=== How to complete this task ===
Each line below that contains "display" counts once; report the total and nothing more.

(Difference listings)
┏━━
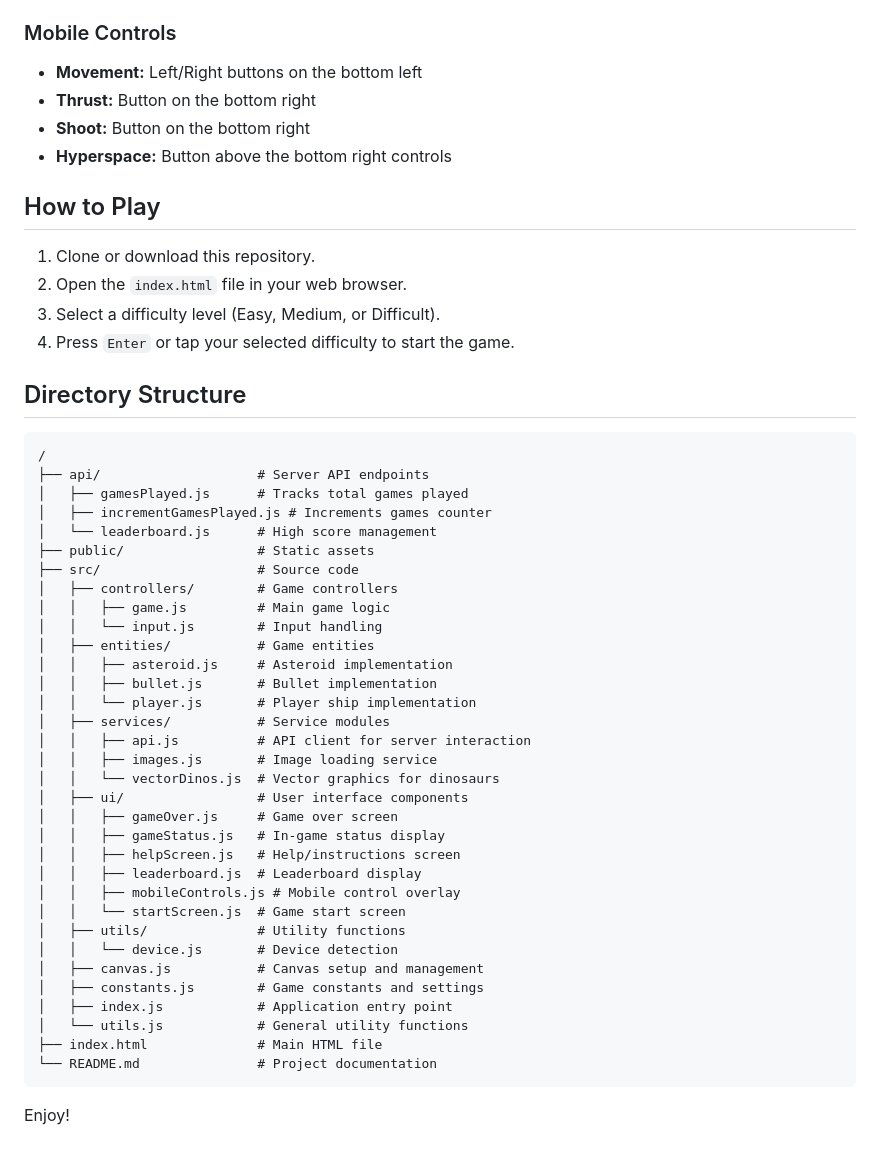
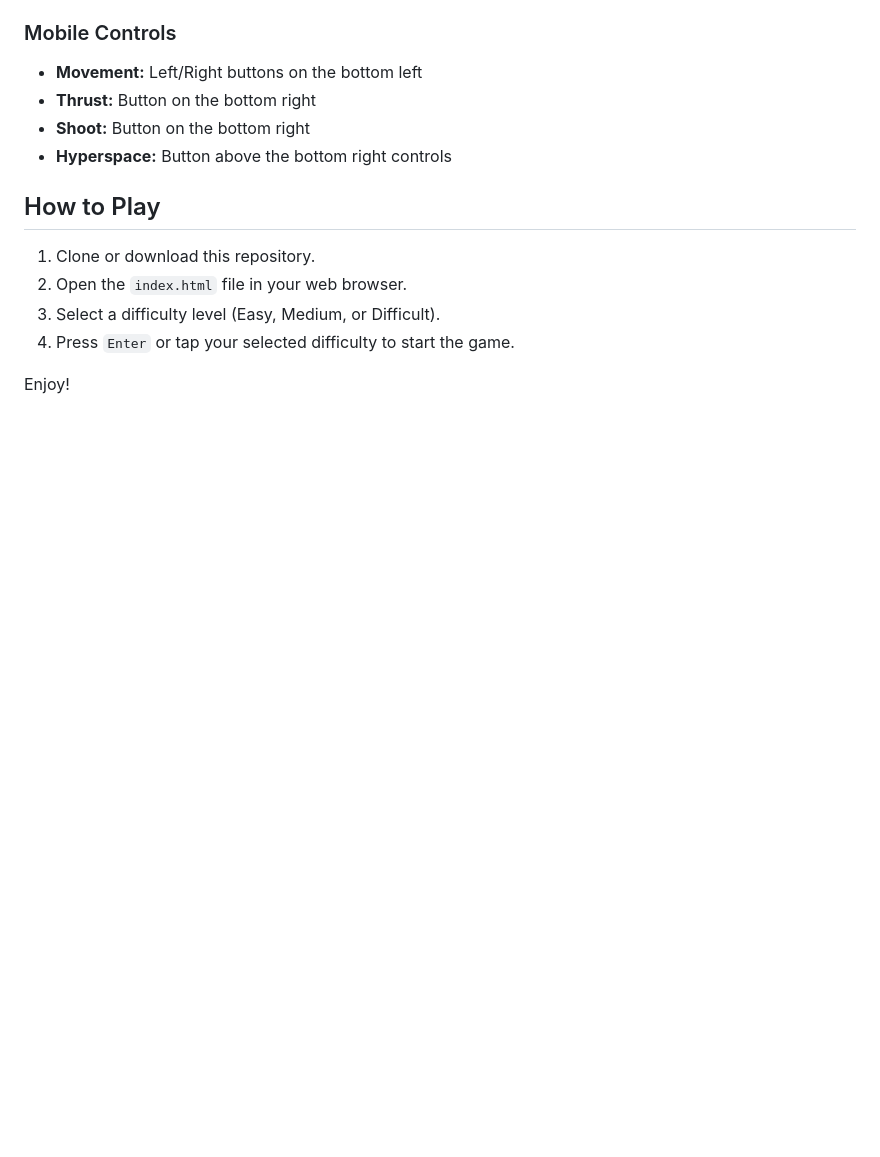
Before and after one commit to bradfeld/dinostroids, a Markdown page: README.md, the part around the change printed below. GitHub-like rendering; blank space fills up the shorter version.

````diff
--- a/README.md
+++ b/README.md
@@ -39,42 +77,4 @@ Inspiration and emotional support from Quinn McIntyre.
 3.  Select a difficulty level (Easy, Medium, or Difficult).
 4.  Press `Enter` or tap your selected difficulty to start the game.
 
-## Directory Structure
-
-```
-/
-├── api/                    # Server API endpoints
-│   ├── gamesPlayed.js      # Tracks total games played
-│   ├── incrementGamesPlayed.js # Increments games counter
-│   └── leaderboard.js      # High score management
-├── public/                 # Static assets
-├── src/                    # Source code
-│   ├── controllers/        # Game controllers
-│   │   ├── game.js         # Main game logic
-│   │   └── input.js        # Input handling
-│   ├── entities/           # Game entities
-│   │   ├── asteroid.js     # Asteroid implementation
-│   │   ├── bullet.js       # Bullet implementation
-│   │   └── player.js       # Player ship implementation
-│   ├── services/           # Service modules
-│   │   ├── api.js          # API client for server interaction
-│   │   ├── images.js       # Image loading service
-│   │   └── vectorDinos.js  # Vector graphics for dinosaurs
-│   ├── ui/                 # User interface components
-│   │   ├── gameOver.js     # Game over screen
-│   │   ├── gameStatus.js   # In-game status display
-│   │   ├── helpScreen.js   # Help/instructions screen
-│   │   ├── leaderboard.js  # Leaderboard display
-│   │   ├── mobileControls.js # Mobile control overlay
-│   │   └── startScreen.js  # Game start screen
-│   ├── utils/              # Utility functions
-│   │   └── device.js       # Device detection
-│   ├── canvas.js           # Canvas setup and management
-│   ├── constants.js        # Game constants and settings
-│   ├── index.js            # Application entry point
-│   └── utils.js            # General utility functions
-├── index.html              # Main HTML file
-└── README.md               # Project documentation
-```
-
 Enjoy!
````
Also changed, not shown: other parts of README.md (+38 -0 lines).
┗━━
=== Solution for this task ===
2